### Your assignment
The lines you return should be those containing the string "xlsx", taken from the data below.

### Listed entries
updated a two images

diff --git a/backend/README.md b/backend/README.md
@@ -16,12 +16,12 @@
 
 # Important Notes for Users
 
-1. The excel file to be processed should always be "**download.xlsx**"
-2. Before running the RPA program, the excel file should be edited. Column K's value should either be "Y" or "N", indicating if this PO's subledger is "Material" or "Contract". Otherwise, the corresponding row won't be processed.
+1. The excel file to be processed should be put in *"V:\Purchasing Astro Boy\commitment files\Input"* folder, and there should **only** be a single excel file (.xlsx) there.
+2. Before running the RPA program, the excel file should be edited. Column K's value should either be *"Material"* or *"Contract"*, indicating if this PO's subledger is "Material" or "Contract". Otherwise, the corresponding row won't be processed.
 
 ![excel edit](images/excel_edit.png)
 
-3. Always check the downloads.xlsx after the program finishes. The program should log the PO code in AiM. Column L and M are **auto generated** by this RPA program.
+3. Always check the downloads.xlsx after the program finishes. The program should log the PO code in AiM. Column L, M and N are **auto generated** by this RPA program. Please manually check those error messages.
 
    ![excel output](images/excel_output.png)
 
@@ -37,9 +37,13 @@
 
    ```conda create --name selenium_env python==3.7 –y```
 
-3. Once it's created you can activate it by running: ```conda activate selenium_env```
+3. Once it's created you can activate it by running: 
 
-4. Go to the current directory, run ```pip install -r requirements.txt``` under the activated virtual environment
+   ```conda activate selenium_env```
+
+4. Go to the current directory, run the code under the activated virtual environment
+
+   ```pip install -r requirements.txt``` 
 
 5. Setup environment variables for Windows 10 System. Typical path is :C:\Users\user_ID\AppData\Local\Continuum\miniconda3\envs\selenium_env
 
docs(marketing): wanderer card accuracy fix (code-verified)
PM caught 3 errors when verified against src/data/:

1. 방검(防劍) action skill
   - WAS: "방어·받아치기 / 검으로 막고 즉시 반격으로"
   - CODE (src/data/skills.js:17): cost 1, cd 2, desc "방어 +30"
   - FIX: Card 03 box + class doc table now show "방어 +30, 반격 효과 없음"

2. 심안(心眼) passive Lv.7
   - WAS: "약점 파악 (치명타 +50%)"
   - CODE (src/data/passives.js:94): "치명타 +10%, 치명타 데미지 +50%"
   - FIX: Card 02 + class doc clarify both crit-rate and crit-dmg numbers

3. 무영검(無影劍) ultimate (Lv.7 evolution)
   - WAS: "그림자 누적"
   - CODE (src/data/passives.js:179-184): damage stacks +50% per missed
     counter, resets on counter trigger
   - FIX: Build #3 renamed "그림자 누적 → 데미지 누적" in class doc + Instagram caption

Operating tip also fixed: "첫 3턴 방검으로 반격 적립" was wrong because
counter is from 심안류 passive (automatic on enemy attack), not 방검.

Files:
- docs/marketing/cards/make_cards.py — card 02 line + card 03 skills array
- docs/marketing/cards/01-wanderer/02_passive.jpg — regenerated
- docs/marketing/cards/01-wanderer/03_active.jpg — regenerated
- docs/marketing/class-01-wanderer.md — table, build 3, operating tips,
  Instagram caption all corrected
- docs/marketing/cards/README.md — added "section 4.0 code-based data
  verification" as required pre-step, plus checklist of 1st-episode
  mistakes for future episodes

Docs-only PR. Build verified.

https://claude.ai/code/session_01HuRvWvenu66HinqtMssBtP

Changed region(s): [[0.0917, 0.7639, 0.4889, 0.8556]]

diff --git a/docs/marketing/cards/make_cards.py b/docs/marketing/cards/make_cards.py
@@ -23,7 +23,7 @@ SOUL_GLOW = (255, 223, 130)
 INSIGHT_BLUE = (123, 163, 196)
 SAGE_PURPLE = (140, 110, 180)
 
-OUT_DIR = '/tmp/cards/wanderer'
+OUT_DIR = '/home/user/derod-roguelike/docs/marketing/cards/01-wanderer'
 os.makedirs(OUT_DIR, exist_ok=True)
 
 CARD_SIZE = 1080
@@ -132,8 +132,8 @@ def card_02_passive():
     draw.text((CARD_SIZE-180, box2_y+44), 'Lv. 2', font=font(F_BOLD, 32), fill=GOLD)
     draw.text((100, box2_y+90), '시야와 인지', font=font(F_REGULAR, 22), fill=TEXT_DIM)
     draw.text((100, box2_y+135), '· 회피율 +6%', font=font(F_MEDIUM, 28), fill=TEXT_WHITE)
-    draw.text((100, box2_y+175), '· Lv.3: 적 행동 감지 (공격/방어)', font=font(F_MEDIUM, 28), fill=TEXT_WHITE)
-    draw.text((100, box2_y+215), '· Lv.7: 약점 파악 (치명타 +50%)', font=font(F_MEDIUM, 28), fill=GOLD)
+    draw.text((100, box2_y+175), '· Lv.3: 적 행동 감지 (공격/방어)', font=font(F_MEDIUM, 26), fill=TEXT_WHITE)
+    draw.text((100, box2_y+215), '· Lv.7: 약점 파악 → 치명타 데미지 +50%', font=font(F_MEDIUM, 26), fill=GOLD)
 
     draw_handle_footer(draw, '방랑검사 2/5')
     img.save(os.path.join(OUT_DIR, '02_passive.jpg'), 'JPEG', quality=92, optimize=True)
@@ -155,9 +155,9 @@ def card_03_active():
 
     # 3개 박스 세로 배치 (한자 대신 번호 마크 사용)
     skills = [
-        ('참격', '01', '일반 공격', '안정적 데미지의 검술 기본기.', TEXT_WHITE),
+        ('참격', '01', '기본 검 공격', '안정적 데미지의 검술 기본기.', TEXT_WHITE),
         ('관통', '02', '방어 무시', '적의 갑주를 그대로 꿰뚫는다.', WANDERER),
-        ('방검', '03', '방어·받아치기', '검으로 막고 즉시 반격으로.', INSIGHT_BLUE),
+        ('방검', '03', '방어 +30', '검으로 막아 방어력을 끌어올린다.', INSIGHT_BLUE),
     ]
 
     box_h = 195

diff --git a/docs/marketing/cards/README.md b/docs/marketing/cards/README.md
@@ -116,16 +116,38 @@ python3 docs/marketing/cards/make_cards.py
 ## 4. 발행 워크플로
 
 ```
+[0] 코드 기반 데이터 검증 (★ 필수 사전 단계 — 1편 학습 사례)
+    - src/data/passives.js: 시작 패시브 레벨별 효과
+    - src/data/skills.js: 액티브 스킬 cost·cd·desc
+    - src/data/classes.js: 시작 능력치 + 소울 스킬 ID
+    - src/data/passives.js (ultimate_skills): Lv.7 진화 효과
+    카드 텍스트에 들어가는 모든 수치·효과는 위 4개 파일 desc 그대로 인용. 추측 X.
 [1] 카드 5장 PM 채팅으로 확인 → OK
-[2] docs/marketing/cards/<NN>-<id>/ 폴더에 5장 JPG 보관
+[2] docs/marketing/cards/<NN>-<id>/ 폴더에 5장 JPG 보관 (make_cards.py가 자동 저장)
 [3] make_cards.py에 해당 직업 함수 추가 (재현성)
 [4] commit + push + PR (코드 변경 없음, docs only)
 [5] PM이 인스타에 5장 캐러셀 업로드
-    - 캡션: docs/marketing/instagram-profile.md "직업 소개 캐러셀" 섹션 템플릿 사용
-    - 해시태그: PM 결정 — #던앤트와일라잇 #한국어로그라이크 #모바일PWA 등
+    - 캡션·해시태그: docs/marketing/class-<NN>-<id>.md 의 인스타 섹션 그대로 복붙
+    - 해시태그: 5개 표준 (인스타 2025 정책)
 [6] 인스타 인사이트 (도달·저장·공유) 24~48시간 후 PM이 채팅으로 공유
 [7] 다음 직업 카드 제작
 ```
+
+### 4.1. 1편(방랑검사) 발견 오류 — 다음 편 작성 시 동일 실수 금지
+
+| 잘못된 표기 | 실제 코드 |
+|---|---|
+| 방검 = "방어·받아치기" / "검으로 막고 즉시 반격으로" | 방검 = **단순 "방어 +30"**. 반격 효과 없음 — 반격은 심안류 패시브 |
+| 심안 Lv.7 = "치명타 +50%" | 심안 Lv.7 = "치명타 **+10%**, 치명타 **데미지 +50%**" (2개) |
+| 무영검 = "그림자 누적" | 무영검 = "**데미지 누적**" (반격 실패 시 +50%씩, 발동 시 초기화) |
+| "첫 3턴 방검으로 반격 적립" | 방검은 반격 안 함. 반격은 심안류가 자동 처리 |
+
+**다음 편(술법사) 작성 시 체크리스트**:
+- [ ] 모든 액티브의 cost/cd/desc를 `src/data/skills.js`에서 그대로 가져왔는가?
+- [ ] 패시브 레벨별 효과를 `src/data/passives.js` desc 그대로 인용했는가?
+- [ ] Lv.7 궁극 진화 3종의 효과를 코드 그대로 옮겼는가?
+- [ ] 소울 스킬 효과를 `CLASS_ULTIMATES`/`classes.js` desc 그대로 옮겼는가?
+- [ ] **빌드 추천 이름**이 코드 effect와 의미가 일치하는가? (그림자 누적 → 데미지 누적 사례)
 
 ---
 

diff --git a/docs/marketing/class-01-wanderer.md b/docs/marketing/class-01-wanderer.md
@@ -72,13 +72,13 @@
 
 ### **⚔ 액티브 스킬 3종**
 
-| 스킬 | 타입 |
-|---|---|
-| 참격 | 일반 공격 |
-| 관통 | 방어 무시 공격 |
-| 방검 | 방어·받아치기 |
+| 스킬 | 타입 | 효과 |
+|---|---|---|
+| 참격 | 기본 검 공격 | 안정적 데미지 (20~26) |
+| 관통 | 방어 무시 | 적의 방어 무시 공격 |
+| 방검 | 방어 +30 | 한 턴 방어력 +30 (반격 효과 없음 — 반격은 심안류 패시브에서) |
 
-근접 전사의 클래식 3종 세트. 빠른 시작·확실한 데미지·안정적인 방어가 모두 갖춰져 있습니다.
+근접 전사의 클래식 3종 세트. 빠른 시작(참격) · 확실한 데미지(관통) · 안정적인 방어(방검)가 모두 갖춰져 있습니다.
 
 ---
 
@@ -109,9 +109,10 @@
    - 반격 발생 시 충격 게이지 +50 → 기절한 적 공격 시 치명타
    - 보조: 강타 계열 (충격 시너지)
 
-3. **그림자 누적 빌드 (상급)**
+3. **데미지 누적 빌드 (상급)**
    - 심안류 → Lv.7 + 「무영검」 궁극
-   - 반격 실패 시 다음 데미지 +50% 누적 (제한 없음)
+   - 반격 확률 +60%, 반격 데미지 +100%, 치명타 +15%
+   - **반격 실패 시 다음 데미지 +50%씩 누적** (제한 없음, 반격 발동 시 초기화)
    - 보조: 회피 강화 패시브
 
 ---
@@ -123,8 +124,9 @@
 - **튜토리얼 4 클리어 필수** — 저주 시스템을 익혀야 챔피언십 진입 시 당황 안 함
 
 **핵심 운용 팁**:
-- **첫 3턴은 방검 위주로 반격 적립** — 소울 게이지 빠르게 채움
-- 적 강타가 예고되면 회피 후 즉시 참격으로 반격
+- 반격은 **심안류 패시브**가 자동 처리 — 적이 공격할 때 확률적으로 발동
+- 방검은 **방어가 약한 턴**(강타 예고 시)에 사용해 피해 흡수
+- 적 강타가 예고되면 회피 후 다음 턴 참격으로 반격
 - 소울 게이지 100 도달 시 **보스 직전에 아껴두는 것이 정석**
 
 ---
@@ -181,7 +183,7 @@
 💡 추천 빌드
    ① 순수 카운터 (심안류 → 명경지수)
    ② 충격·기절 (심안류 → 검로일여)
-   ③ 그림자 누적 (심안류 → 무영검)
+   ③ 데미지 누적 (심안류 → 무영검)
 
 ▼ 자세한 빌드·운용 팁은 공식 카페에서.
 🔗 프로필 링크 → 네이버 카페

### The answer
-1. The excel file to be processed should always be "**download.xlsx**"
+1. The excel file to be processed should be put in *"V:\Purchasing Astro Boy\commitment files\Input"* folder, and there should **only** be a single excel file (.xlsx) there.
-3. Always check the downloads.xlsx after the program finishes. The program should log the PO code in AiM. Column L and M are **auto generated** by this RPA program.
+3. Always check the downloads.xlsx after the program finishes. The program should log the PO code in AiM. Column L, M and N are **auto generated** by this RPA program. Please manually check those error messages.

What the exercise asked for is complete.